Tour spotlights five gardens
The weather has warmed, your gardens are planted, weeded and growing; and you're ready to kick back and see what's cookin' in someone else's garden bed. What better way to spend a summer day than touring local gardens?
On Sunday, July 14, from 10 a.m.-4 p.m., the Douglas County Master Gardeners present their annual Tour of Gardens.
The tour offers a glimpse into a variety of horticultural practices in Douglas County, and five local gardens are included in this year's tour.
Sharon and Ron Svihel
2109 Irvine Place, Alexandria
Shady beds with ninebark, sand cherry, weigela, spirea, hydrangeas, hibiscus and day lilies line the driveway to this neatly-manicured yard.
Containers of colorful annuals invite you to explore more of the front and back yards. The flower beds use natural elements of rocks and weathered wood and feature a wonderful variety of perennials, shrubs and vines.
A scalloped picket fence serves as a backdrop for peonies, lambs ear, clematis, phlox, lupine, delphiniums, Asiatic lilies and much more.
One garden tier is an edible bed, providing fresh vegetables. Another tier showcases mums, some 20 years old.
2201 Irvine Place, Alexandria
A colorful perennial bed with dianthus, balloon flowers, day lilies, anemones and hanging baskets greets visitors as they walk up the driveway.

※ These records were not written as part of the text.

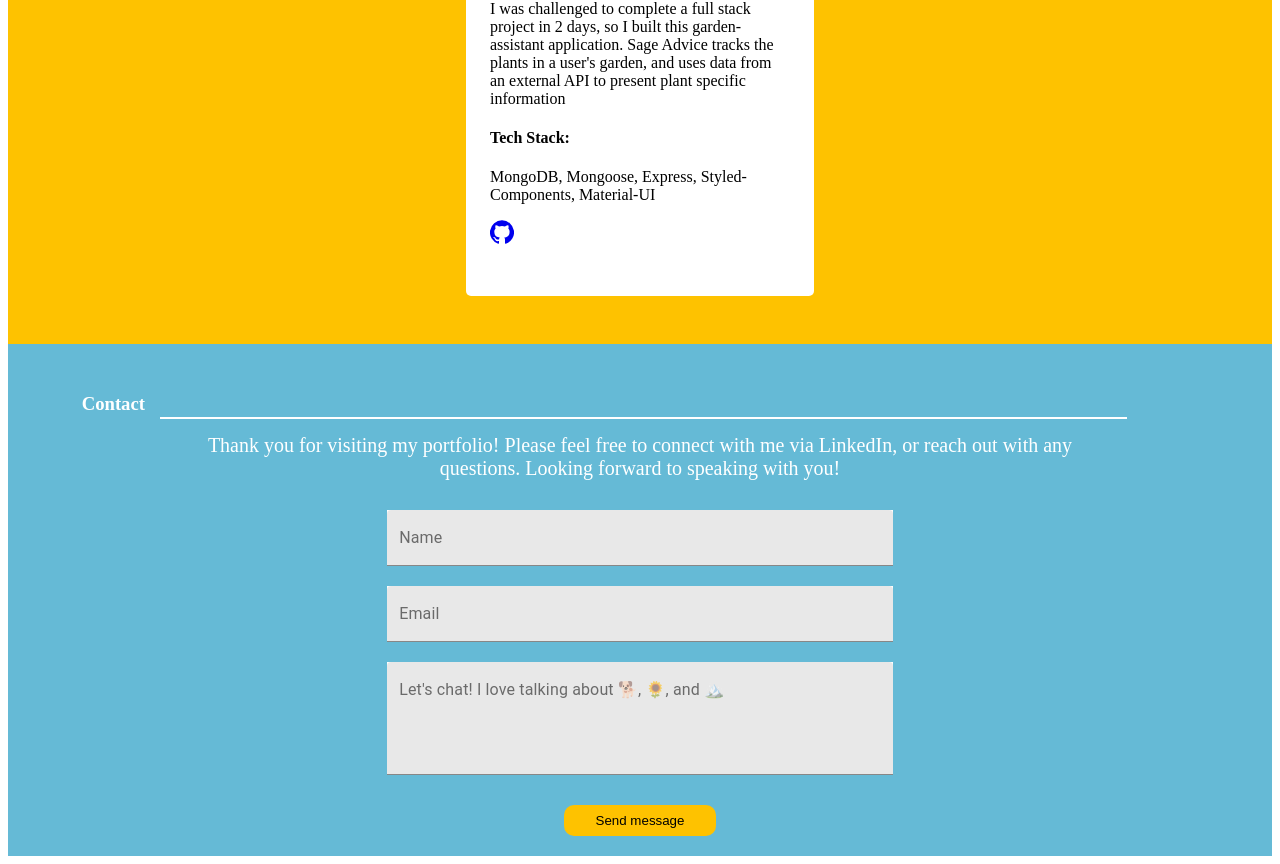
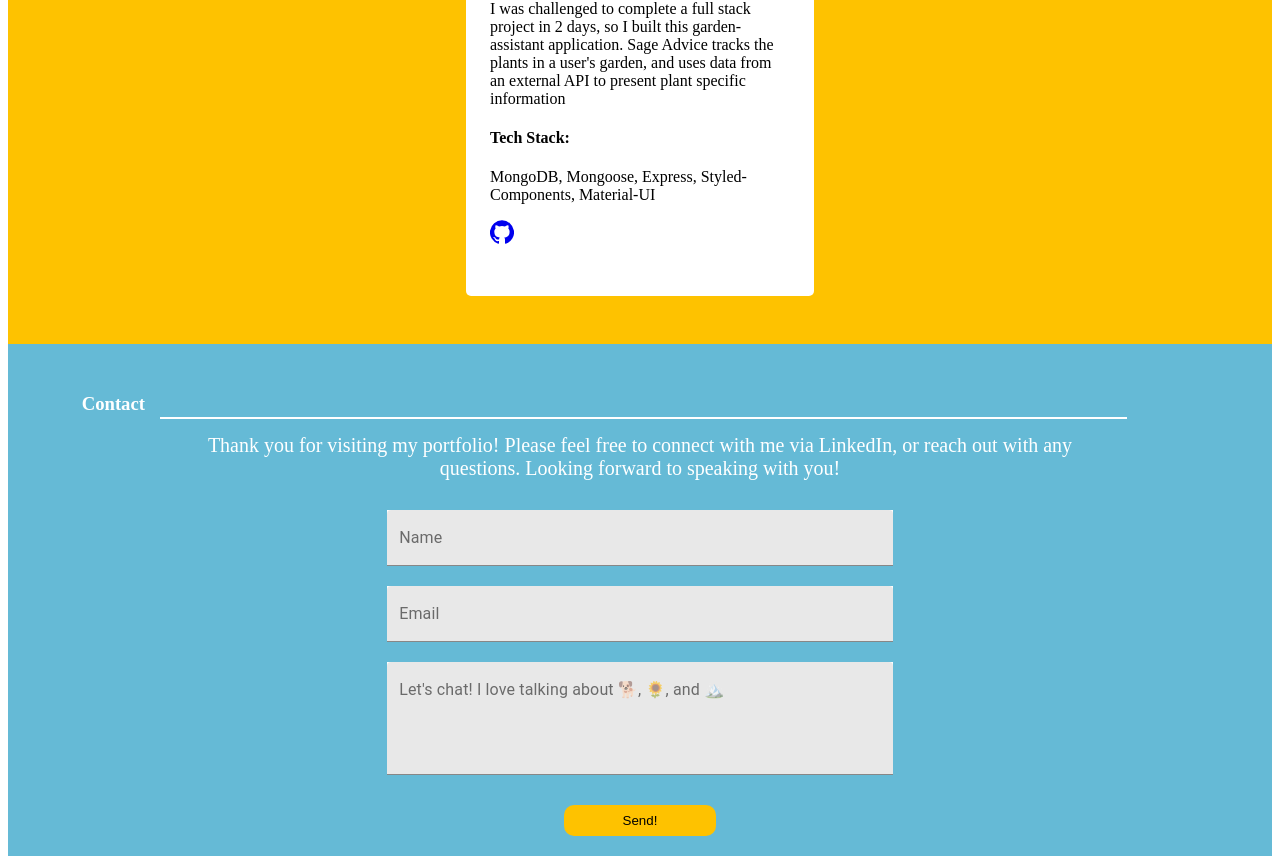
Before and after one commit to danaewalsh/portfolio, a React app: page / in a window 1280 px wide. Shown: the part 2963-3827 px from the top of the page. Built offline with nearby package versions, Linux system fonts and the light colour scheme; the HTML template or start-up script is replaced by a standard one.

Commit message:
Updated some styling and removed React not working message from html

```diff
--- a/client/src/components/ContactMe.jsx
+++ b/client/src/components/ContactMe.jsx
@@ -56,7 +56,7 @@ class ContactMe extends React.Component {
               rows="4"
               variant="filled"
             />
-            <Button type="button">Send message</Button>
+            <Button type="button">Send!</Button>
           </Form>
         </Container>
       </SectionDiv>
```
Also changed, not shown: 2 other files (tests, documents, lock files or other folders).
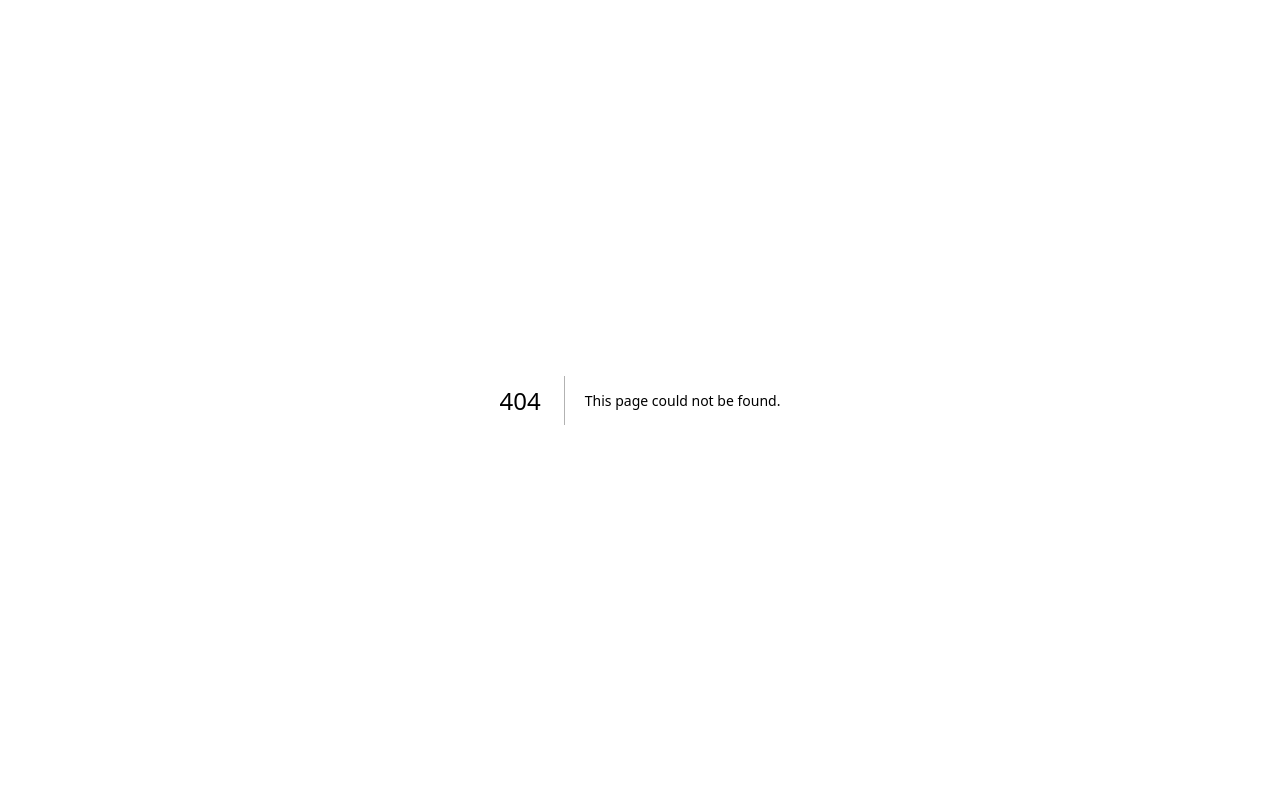
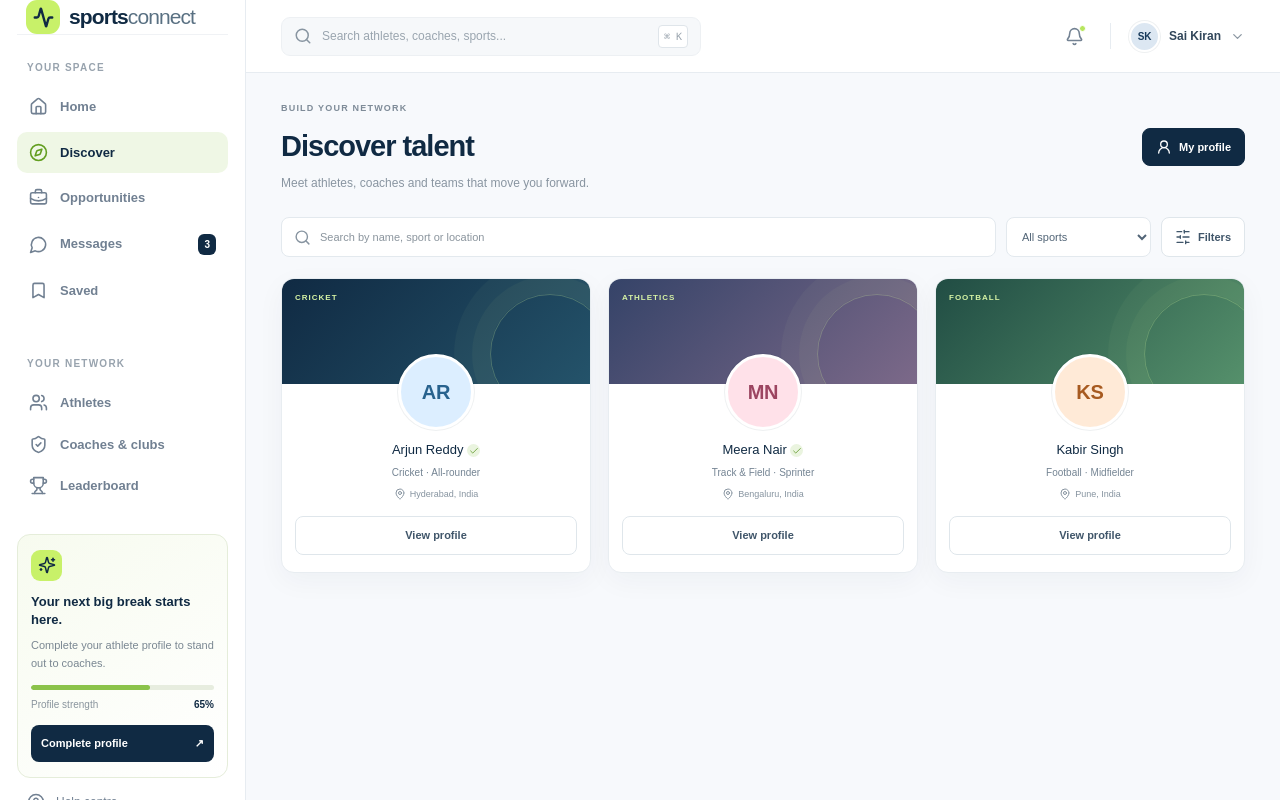
Before and after one commit to addulasaikiran-ops/Sportsconnet, a Next.js app: page /discover in a window 1280 px wide. Before the commit this address had no page. Built offline with nearby package versions, Linux system fonts and the light colour scheme.

Commit message:
Create Discover route

```diff
--- /dev/null
+++ b/app/discover/page.tsx
@@ -0,0 +1,5 @@
+import SportsConnectShell from "@/components/sportsconnect-shell";
+
+export default function ScreenPage() {
+  return <SportsConnectShell initialScreen="Discover" />;
+}
```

The garden in the ditch helped to solve a difficult mowing area for Linda. It contains creeping phlox, dianthus, hen and chicks, Basket of Gold alyssum, mums, coral bells and more.
The canopy of trees in the back yard provides a shady area for a variety of hosta. A clematis planted last year grows on the archway leading into the flower garden.
An assortment of phlox, sedum, coral bells, cranesbill geranium, Asiatic lilies and Linda's blue chair planter provide texture and color in the garden. On the west side of the garage, you'll find a variety of lilies — Blackberry Lily, Siberian Lily and Day Lilies in addition to a sweet potato vine, clematis, dianthus and Jacob's Ladder.
Wayne and Bonnie Johnson
108 N. Lake St. and Kenwood Drive, Alexandria
This unique property features over 300 daylily varieties, over 200 varieties of shrubs and vines, and over 100 kinds of trees, including some that one wouldn't think would grow in Minnesota, such as magnolias. The garden encompasses five city lots and has been on the tour three times previously.
The 30-plus garden beds, featuring many annuals and perennials, were built in various shapes and are scattered throughout the property. They provide a great variety of texture and color.
The shady beds are filled with coral bells, turtlehead, Joe Pye weed, ferns and many varieties of hosta, while the sunny beds contain geraniums, calla lilies, dahlias, verbena, marigolds and ornamental kale.
The property also includes three water features and 20 birdhouses.
Ruth & Julian Barsness
6050 State Highway 29 N, Alexandria
Starting from a blank slate on a wooded lot, Ruth has created a shaded wonderland of hostas, ferns, foxglove, Red Husker penstemon, coral bells, astilbe, red lady fern, and lady's mantle, as well as a sunny backyard with a great variety of plants.
The beds are sprinkled with ornaments and enchanting frogs. The blue bottle bush in the front yard catches your eye amid the flower beds and lush green lawn. Don't miss the Nishiki Willow shrub with its pink-tipped branches.
Ruth has a plant that starts with every letter of the alphabet except for U and X. Ruth said that she gardens on a shoestring budget.
L'Etoile du Nord Vineyard
16451 NW Irene Ct NE, Parkers Prairie
Polly Perkins and husband Dave Christianson ordered their first grape plants in 2010 and planted them the next spring. They named their vineyard "L'Etoile du Nord," French for "The Star of the North."
Their three acres of grapes now include Petite Pearl, Frontenac Blanc, Prairie Star, Marquette and St. Pepin. In 2014, they decided to open a winery and now produce 800 to 1,000 gallons of wine a year.
The property also has perennial flower beds, including peonies that are more than 100 years old from Polly's grandfather. Be sure to see the rain garden, the shade gardens and the unique Ghost Honeysuckle vine.
Children may visit at no charge; tickets cost $5 for adults, to be paid at the first garden you visit. Garden tours will run from 10 a.m.-4 p.m. on Sunday, July 14. Feel free to come and go as you please.
Please wear sensible shoes as some areas are on a hillside. Master gardeners and hosts are not responsible for accidents. Some tour sites are off the beaten path, so drive carefully. Please, no pets.
For more information and for tour brochures, call the Douglas County Extension office at 320-762-3890. Hope to see you there.